EXERCISE DIRECTIONS:
Wherever a line below holds the word "Apple", copy that line.

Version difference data
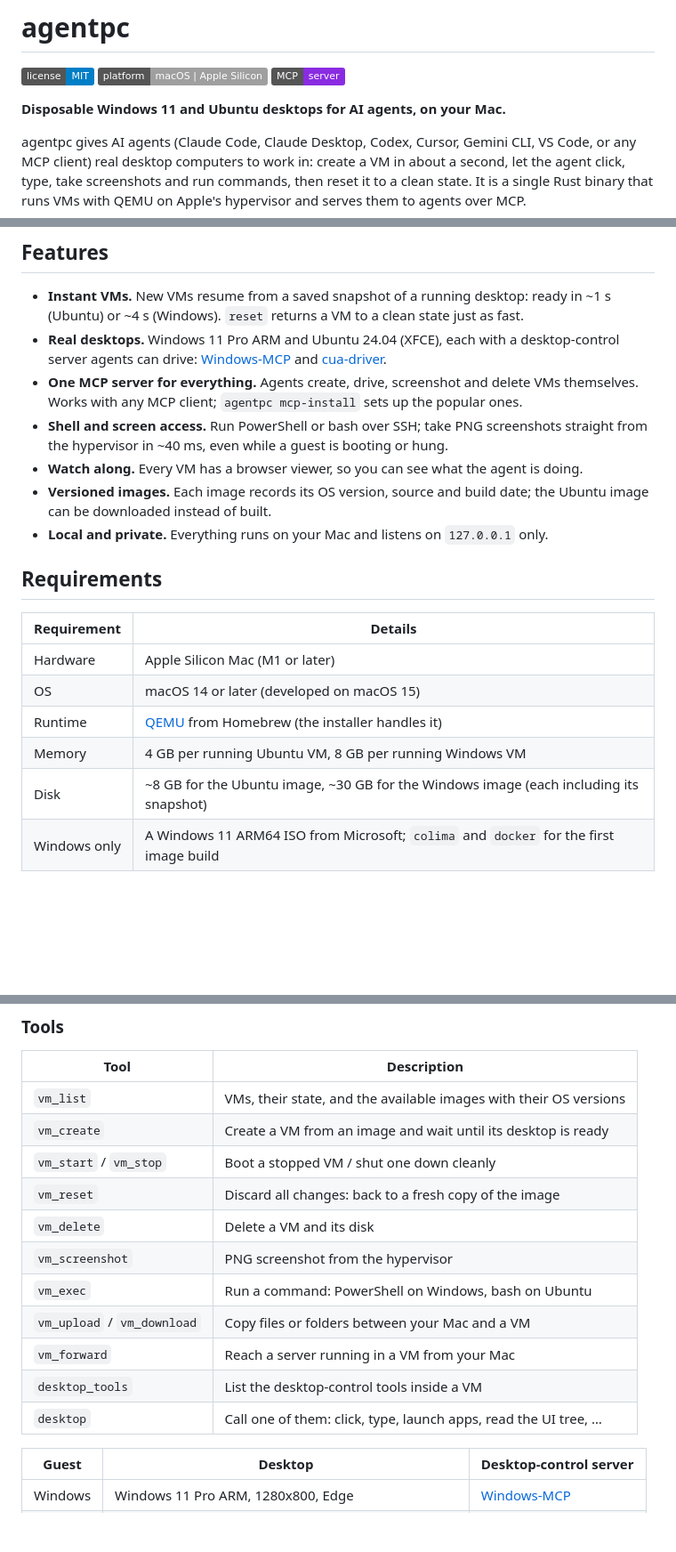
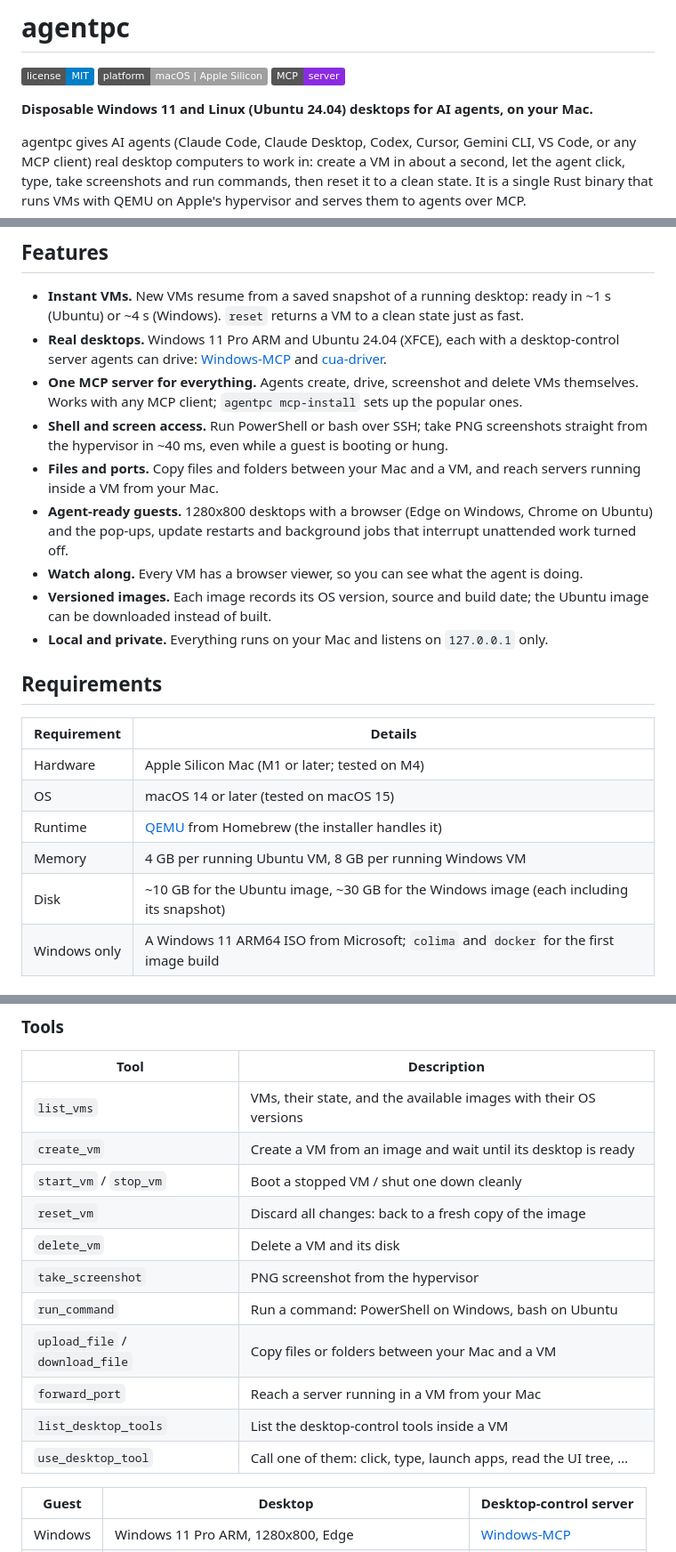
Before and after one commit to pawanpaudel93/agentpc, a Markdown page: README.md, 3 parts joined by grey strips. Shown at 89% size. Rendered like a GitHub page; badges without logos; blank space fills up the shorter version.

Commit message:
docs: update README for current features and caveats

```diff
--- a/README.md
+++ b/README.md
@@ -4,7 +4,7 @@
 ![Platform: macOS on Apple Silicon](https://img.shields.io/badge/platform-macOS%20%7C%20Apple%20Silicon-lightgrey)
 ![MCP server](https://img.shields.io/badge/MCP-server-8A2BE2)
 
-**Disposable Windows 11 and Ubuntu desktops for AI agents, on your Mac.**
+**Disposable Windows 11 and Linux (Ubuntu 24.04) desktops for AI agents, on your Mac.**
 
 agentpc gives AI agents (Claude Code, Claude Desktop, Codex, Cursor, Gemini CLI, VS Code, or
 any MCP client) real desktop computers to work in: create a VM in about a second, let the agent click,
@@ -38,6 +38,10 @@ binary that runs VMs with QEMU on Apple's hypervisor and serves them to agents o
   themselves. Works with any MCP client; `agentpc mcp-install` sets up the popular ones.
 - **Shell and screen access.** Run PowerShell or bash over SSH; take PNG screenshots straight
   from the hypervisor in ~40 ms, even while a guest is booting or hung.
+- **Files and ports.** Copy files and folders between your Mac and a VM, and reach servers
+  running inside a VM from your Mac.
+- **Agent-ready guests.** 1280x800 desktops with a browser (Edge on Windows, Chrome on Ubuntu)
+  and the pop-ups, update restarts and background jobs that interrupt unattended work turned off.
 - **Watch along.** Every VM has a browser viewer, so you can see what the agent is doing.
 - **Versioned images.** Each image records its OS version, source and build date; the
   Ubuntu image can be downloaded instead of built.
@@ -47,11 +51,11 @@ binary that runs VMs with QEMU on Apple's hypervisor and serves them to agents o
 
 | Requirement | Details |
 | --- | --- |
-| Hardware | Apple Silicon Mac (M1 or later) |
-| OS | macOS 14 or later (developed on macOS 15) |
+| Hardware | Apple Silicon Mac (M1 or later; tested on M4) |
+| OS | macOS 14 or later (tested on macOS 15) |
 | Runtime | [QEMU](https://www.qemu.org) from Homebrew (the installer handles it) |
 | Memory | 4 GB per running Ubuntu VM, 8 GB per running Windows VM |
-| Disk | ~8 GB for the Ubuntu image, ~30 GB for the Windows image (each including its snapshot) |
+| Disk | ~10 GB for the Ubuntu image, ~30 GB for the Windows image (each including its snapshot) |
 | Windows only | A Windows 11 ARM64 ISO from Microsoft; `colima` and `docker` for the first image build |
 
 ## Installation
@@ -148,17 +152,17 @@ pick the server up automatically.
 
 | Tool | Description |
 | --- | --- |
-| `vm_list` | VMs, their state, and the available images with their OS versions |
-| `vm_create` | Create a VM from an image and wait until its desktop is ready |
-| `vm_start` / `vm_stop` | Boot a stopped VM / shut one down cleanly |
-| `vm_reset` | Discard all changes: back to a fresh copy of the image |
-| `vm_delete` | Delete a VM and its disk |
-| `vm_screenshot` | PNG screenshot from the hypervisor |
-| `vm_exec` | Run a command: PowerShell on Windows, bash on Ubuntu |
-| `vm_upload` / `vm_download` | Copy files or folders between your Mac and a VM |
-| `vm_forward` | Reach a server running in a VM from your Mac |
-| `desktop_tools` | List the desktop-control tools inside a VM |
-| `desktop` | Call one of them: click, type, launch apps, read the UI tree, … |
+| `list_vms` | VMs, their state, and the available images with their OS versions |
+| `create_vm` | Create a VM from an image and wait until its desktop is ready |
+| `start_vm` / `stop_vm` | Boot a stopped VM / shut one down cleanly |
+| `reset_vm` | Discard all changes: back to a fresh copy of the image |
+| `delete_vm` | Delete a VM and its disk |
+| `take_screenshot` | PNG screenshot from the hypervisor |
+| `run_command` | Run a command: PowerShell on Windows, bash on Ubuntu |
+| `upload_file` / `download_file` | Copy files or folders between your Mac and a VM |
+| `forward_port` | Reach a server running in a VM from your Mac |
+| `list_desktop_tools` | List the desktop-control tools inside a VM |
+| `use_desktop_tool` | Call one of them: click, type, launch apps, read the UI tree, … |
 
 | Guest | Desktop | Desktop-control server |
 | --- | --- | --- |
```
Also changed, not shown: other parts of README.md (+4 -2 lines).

ANSWER TO THE PROBLEM:
 ![Platform: macOS on Apple Silicon](https://img.shields.io/badge/platform-macOS%20%7C%20Apple%20Silicon-lightgrey)
@@ -38,6 +38,10 @@ binary that runs VMs with QEMU on Apple's hypervisor and serves them to agents o
@@ -47,11 +51,11 @@ binary that runs VMs with QEMU on Apple's hypervisor and serves them to agents o
-| Hardware | Apple Silicon Mac (M1 or later) |
+| Hardware | Apple Silicon Mac (M1 or later; tested on M4) |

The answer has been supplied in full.